Portal 2 came out recently and already the industry is already giving positive reviews. My opinion is still out on how accurate on how these magazines and media outlets are getting this information or it’s their own opinion. For one thing every time something comes out that you have to pay 20 dollars and over, PC Gamer seems to be like “OMG this is nice. Game Of The Year, published April 2011”. This infuriates me considering how one sided that big coin is, imagining someone behind a desk making probably 50 grand a year just to say “Game Of The Year” for the next 365 days or until award season is out.
In my opinion, I don’t follow large outlets and use my own personal experience to rate games. However I always put down a small disclaimer as part of my opinion so people know “this guy likes this type of play style and genre so he’s rating from his perspective” rather than “is it really that good? I’ll take a chance”. For the most part most of my reviews are within circles of people and it’s usually pretty honestly on engine utilization, controls and overall content. I’m well focused into mechanics and story since most games now lack highly such making a cookie cutter game. I would give a few examples but it would cause backlash from some large groups of fanatics (-cough- Call Of Duty, Medal Of Honor, Battlefield –cough-), nonetheless the ratings and raving reviews from a professional level seem more from a fan boy than from a critic. Have you ever heard of a negative game review? Probably haven’t since people want to sensationalize every review so the companies can suck you out nice and hard; not in a good way.

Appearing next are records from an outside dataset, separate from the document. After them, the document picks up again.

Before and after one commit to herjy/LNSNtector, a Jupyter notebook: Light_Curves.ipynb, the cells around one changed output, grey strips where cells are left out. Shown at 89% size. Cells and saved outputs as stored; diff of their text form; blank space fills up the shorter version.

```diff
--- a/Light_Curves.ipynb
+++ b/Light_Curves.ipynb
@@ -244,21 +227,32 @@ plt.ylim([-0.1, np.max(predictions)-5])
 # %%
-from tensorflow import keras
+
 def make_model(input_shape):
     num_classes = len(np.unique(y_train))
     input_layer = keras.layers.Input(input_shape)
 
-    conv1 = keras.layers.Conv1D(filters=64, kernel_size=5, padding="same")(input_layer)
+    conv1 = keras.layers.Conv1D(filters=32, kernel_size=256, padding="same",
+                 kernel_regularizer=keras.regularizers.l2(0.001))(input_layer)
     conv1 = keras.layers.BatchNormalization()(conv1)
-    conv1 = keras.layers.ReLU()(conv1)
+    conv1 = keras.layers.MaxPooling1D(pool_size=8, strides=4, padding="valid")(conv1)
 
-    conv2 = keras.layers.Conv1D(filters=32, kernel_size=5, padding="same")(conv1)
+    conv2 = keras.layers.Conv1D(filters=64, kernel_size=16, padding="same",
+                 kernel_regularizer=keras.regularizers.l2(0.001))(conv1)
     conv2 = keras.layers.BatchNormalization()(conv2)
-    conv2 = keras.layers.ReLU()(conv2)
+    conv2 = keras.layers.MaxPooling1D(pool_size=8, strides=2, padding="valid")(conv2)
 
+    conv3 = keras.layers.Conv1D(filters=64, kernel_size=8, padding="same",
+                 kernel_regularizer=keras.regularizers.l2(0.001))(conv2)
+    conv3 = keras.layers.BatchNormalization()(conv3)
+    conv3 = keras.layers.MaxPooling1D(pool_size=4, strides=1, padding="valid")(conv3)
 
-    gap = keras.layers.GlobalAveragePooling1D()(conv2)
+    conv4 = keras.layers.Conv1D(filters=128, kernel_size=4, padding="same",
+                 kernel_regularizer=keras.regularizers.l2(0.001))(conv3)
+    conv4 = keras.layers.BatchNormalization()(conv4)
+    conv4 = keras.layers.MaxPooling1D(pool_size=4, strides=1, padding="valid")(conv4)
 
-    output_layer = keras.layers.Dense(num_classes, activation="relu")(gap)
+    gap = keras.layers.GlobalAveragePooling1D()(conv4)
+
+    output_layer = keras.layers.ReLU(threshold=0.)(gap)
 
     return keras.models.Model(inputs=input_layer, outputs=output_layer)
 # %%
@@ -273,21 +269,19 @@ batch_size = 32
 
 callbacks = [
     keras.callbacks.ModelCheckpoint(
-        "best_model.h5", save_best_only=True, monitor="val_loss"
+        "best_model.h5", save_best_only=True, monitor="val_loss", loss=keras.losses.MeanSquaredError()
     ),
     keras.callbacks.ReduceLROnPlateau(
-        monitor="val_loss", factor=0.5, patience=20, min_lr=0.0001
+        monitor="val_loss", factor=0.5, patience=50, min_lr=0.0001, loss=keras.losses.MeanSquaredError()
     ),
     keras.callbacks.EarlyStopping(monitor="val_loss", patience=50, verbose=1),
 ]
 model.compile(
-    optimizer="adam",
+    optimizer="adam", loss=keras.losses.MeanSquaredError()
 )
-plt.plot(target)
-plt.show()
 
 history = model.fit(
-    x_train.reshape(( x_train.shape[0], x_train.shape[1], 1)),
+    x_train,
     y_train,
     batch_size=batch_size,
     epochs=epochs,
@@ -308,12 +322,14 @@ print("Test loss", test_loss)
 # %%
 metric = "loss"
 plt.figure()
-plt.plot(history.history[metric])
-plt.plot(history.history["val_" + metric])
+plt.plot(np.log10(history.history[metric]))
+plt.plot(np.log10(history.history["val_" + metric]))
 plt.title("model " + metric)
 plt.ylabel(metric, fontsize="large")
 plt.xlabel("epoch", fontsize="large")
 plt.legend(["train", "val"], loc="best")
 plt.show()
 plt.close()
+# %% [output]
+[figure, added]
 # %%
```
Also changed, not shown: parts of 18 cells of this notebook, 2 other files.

To my fellow players and bloggers if you are reviewing games on your WordPress, Youtube, newpaper articles and every piece of media; this is a plea to use better phrases to not generalize reviews like it’s good for all ages or for just something to pull out so everyone can read it then buy it Make the reader think about and consider it for themselves and not just tell them. Such language in certain articles is how you put down “Game Of The Year” and other similar abstract phrases. If it’s April, you can’t whip it out and say “Game Of The Year”. This probably not unlikely to impossible. Say this only if it’s the last month of the whole damn year. This goes for “Month”, “Day”, and “Of All Time” (I’m talking to those people who like to follow the shoes of Kanye West). “Of All Time” may only be appropriate if you absolutely are going to die within 48 hours or an apocalypse will doom all electronic media and you want to just let it all out. Secondly and yes, I’m not done yet. When you write a frickin’ review, put down “in my opinion” or “I think” since a review is mostly an opinion piece unless you are just breaking down the game into it’s artistic elements. If you don’t know what art is, visit a gallery; I implore you so to view actual art to understand it. Also introduce yourself to the read as what kind of gamer you are; “I’m in it for the visual appeal”, “I like games that are very team based involving communication and such”, “The fast paced action is really appealing to me and thus why I like this game”. On top of that, explain why and back it up with stuff from the game no matter how detailed you have to get into the game whether it is a specific area of the game or the story; whatever it is, back it up. Finally, don’t repetitive put down “best game ever” since it shows no class and no recognition of a good game in the point of a review or critic since “best game ever” is neither an opinion or a method of backing up anything except your lack of understanding of such matters. Using it is like reverse levelling in World Of Warcraft; I know it’s not possible, but that’s what it is if you say it.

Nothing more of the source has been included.